Collected data:
....
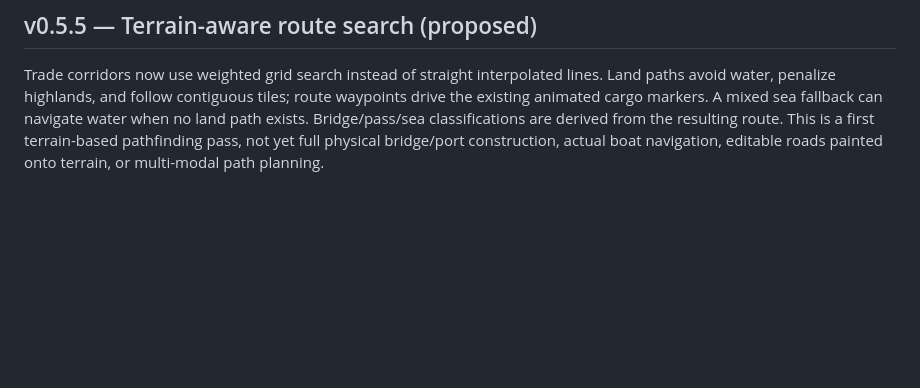
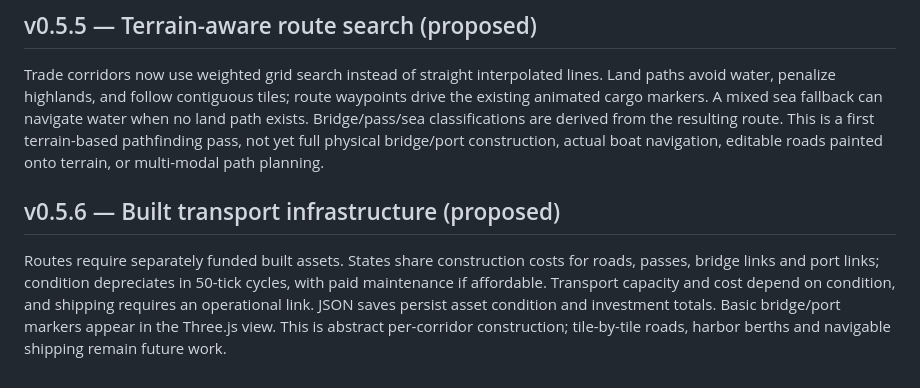
Before and after one commit to Aspksa/EONVERSE, a Markdown page: README.md, the part around the change. GitHub-like rendering; blank space fills up the shorter version.

Commit message:
docs: construction condition and asset limitations

```diff
--- a/README.md
+++ b/README.md
@@ -125,3 +125,7 @@ Capital-to-capital links are now sampled against the terrain grid and classified
 ## v0.5.5 — Terrain-aware route search (proposed)
 
 Trade corridors now use weighted grid search instead of straight interpolated lines. Land paths avoid water, penalize highlands, and follow contiguous tiles; route waypoints drive the existing animated cargo markers. A mixed sea fallback can navigate water when no land path exists. Bridge/pass/sea classifications are derived from the resulting route. This is a first terrain-based pathfinding pass, not yet full physical bridge/port construction, actual boat navigation, editable roads painted onto terrain, or multi-modal path planning.
+
+## v0.5.6 — Built transport infrastructure (proposed)
+
+Routes require separately funded built assets. States share construction costs for roads, passes, bridge links and port links; condition depreciates in 50-tick cycles, with paid maintenance if affordable. Transport capacity and cost depend on condition, and shipping requires an operational link. JSON saves persist asset condition and investment totals. Basic bridge/port markers appear in the Three.js view. This is abstract per-corridor construction; tile-by-tile roads, harbor berths and navigable shipping remain future work.
```
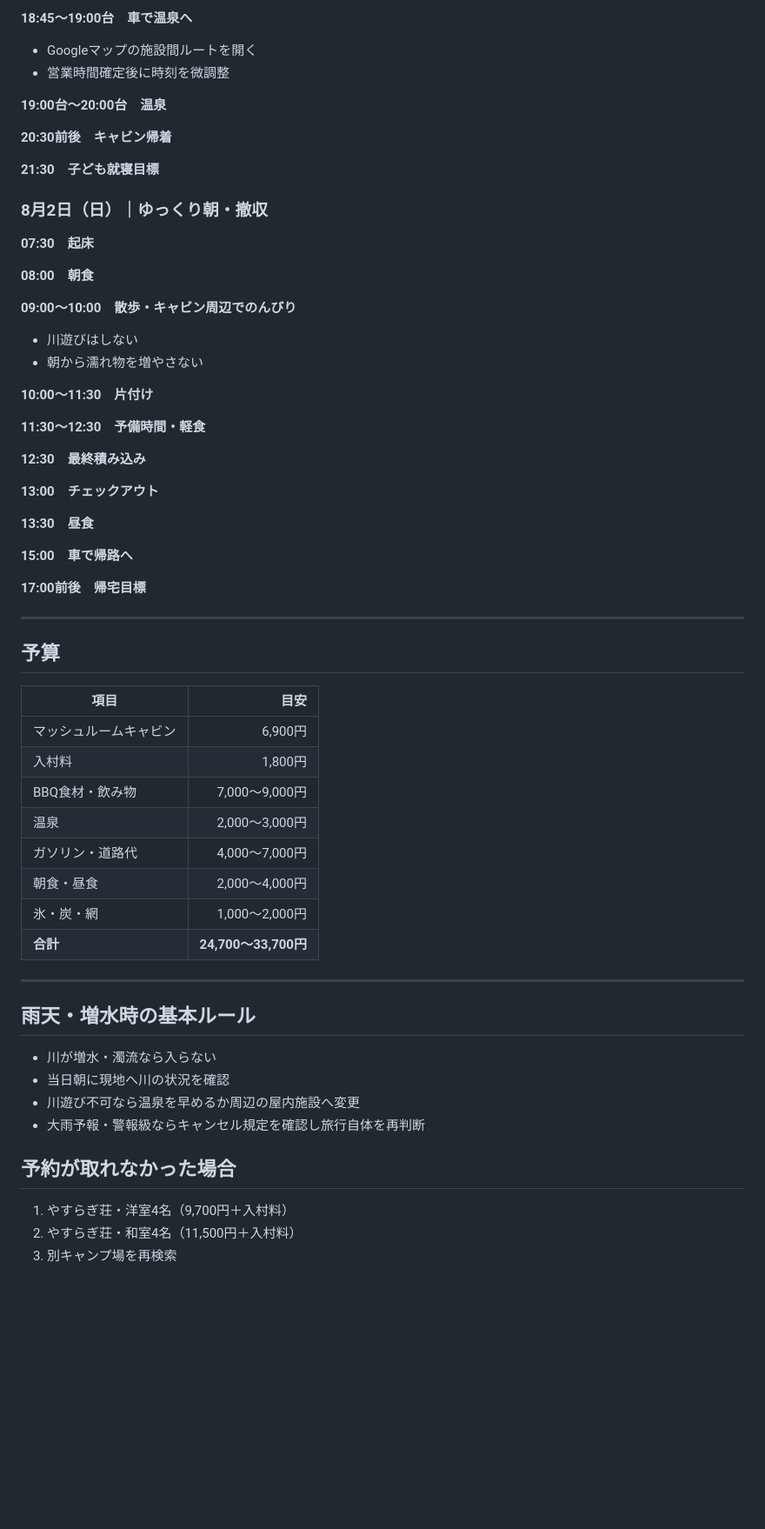
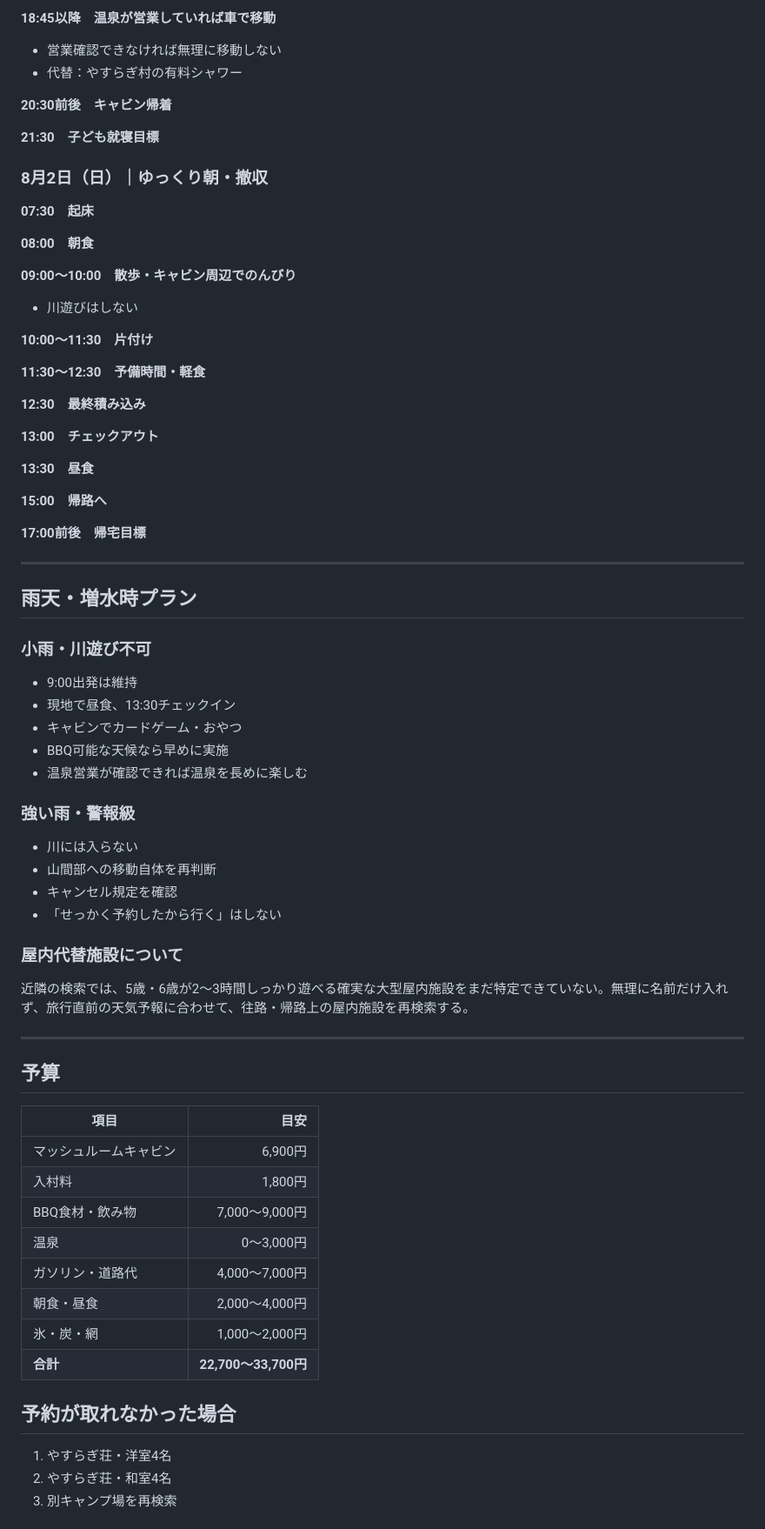
Before and after one commit to goz0813rmh-netizen/20260801-kanaHB-camp, a Markdown page: README.md, the part around one of its changes. Shown at 87% size. Drawn GitHub-style; blank space fills up the shorter version.

```diff
--- a/README.md
+++ b/README.md
@@ -116,9 +96,7 @@ BBQ後に車で移動する。営業時間が合わない場合は無理に温
 
-**18:45〜19:00台　車で温泉へ**
-- Googleマップの施設間ルートを開く
-- 営業時間確定後に時刻を微調整
-
-**19:00台〜20:00台　温泉**
+**18:45以降　温泉が営業していれば車で移動**
+- 営業確認できなければ無理に移動しない
+- 代替：やすらぎ村の有料シャワー
 
 **20:30前後　キャビン帰着**
 
@@ -131,7 +109,6 @@ BBQ後に車で移動する。営業時間が合わない場合は無理に温
 
 **09:00〜10:00　散歩・キャビン周辺でのんびり**
 - 川遊びはしない
-- 朝から濡れ物を増やさない
 
 **10:00〜11:30　片付け**
 
@@ -143,9 +120,28 @@ BBQ後に車で移動する。営業時間が合わない場合は無理に温
 
 **13:30　昼食**
 
-**15:00　車で帰路へ**
+**15:00　帰路へ**
 
 **17:00前後　帰宅目標**
+
+---
+
+## 雨天・増水時プラン
+### 小雨・川遊び不可
+- 9:00出発は維持
+- 現地で昼食、13:30チェックイン
+- キャビンでカードゲーム・おやつ
+- BBQ可能な天候なら早めに実施
+- 温泉営業が確認できれば温泉を長めに楽しむ
+
+### 強い雨・警報級
+- 川には入らない
+- 山間部への移動自体を再判断
+- キャンセル規定を確認
+- 「せっかく予約したから行く」はしない
+
+### 屋内代替施設について
+近隣の検索では、5歳・6歳が2〜3時間しっかり遊べる確実な大型屋内施設をまだ特定できていない。無理に名前だけ入れず、旅行直前の天気予報に合わせて、往路・帰路上の屋内施設を再検索する。
 
 ---
 
@@ -155,22 +151,14 @@ BBQ後に車で移動する。営業時間が合わない場合は無理に温
 | マッシュルームキャビン | 6,900円 |
 | 入村料 | 1,800円 |
 | BBQ食材・飲み物 | 7,000〜9,000円 |
-| 温泉 | 2,000〜3,000円 |
+| 温泉 | 0〜3,000円 |
 | ガソリン・道路代 | 4,000〜7,000円 |
 | 朝食・昼食 | 2,000〜4,000円 |
 | 氷・炭・網 | 1,000〜2,000円 |
-| **合計** | **24,700〜33,700円** |
-
----
-
-## 雨天・増水時の基本ルール
-- 川が増水・濁流なら入らない
-- 当日朝に現地へ川の状況を確認
-- 川遊び不可なら温泉を早めるか周辺の屋内施設へ変更
-- 大雨予報・警報級ならキャンセル規定を確認し旅行自体を再判断
+| **合計** | **22,700〜33,700円** |
 
 ## 予約が取れなかった場合
-1. やすらぎ荘・洋室4名（9,700円＋入村料）
-2. やすらぎ荘・和室4名（11,500円＋入村料）
+1. やすらぎ荘・洋室4名
+2. やすらぎ荘・和室4名
 3. 別キャンプ場を再検索
 
```
Also changed, not shown: other parts of README.md (+34 -59 lines).
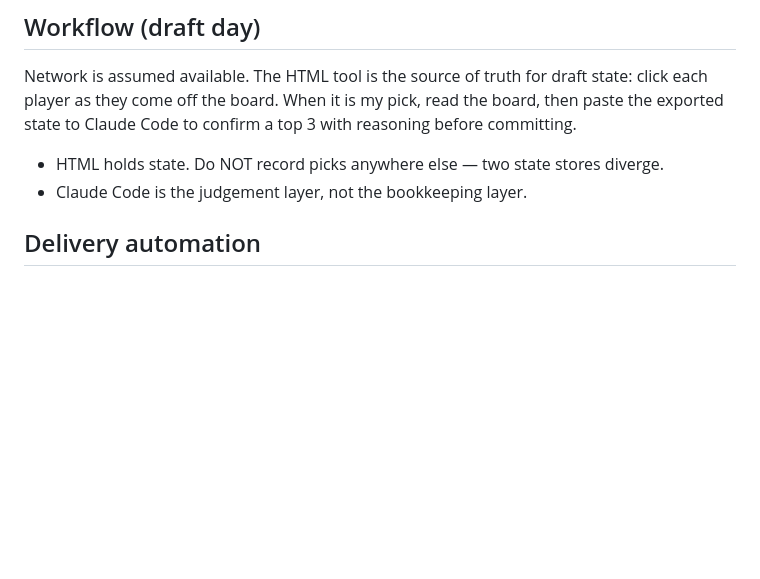
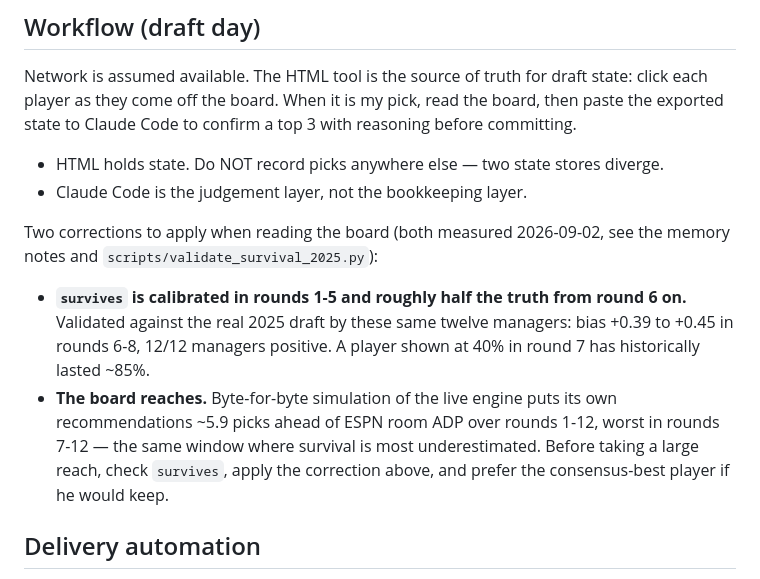
Before and after one commit to Tristenkho/ff-draft, a Markdown page: CLAUDE.md, the part around the change. Drawn GitHub-style; blank space fills up the shorter version.

```diff
--- a/CLAUDE.md
+++ b/CLAUDE.md
@@ -11,6 +11,18 @@ the board, then paste the exported state to Claude Code to confirm a top 3
 with reasoning before committing.
 - HTML holds state. Do NOT record picks anywhere else — two state stores diverge.
 - Claude Code is the judgement layer, not the bookkeeping layer.
+
+Two corrections to apply when reading the board (both measured 2026-09-02,
+see the memory notes and `scripts/validate_survival_2025.py`):
+- **`survives` is calibrated in rounds 1-5 and roughly half the truth from
+  round 6 on.** Validated against the real 2025 draft by these same twelve
+  managers: bias +0.39 to +0.45 in rounds 6-8, 12/12 managers positive. A
+  player shown at 40% in round 7 has historically lasted ~85%.
+- **The board reaches.** Byte-for-byte simulation of the live engine puts its
+  own recommendations ~5.9 picks ahead of ESPN room ADP over rounds 1-12,
+  worst in rounds 7-12 — the same window where survival is most underestimated.
+  Before taking a large reach, check `survives`, apply the correction above,
+  and prefer the consensus-best player if he would keep.
 
 ## Delivery automation
 - After completing and validating requested code or site changes, automatically
```
Also changed, not shown: DRAFT-DAY-BRIEF.md (added, +84 -0 lines), DRAFT-EVE.md (+6 -0 lines).
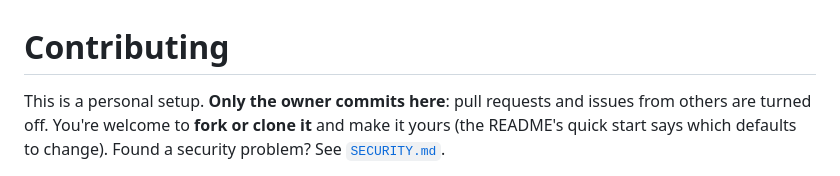
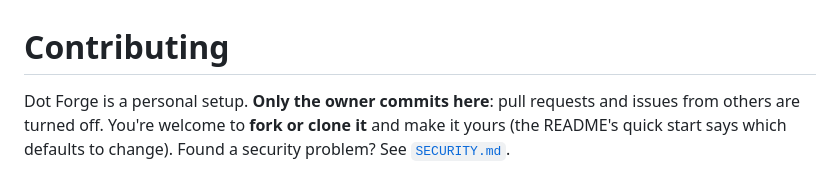
Before and after one commit to ognjenmarcheta/dot-forge, a Markdown page: CONTRIBUTING.md, the part around the change. Drawn GitHub-style.

```diff
--- a/CONTRIBUTING.md
+++ b/CONTRIBUTING.md
@@ -1,6 +1,6 @@
 # Contributing
 
-This is a personal setup. **Only the owner commits here**: pull requests and
+Dot Forge is a personal setup. **Only the owner commits here**: pull requests and
 issues from others are turned off. You're welcome to **fork or clone it** and
 make it yours (the README's quick start says which defaults to change).
 Found a security problem? See [`SECURITY.md`](SECURITY.md).
```
Also changed, not shown: README.md (+7 -7 lines), media/project-banner.png, 2 other files.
....
Your goal
Each line in the data that holds the word "lines" must be copied.

Answer area
 Trade corridors now use weighted grid search instead of straight interpolated lines. Land paths avoid water, penalize highlands, and follow contiguous tiles; route waypoints drive the existing animated cargo markers. A mixed sea fallback can navigate water when no land path exists. Bridge/pass/sea classifications are derived from the resulting route. This is a first terrain-based pathfinding pass, not yet full physical bridge/port construction, actual boat navigation, editable roads painted onto terrain, or multi-modal path planning.
Also changed, not shown: other parts of README.md (+34 -59 lines).
Also changed, not shown: DRAFT-DAY-BRIEF.md (added, +84 -0 lines), DRAFT-EVE.md (+6 -0 lines).
Also changed, not shown: README.md (+7 -7 lines), media/project-banner.png, 2 other files.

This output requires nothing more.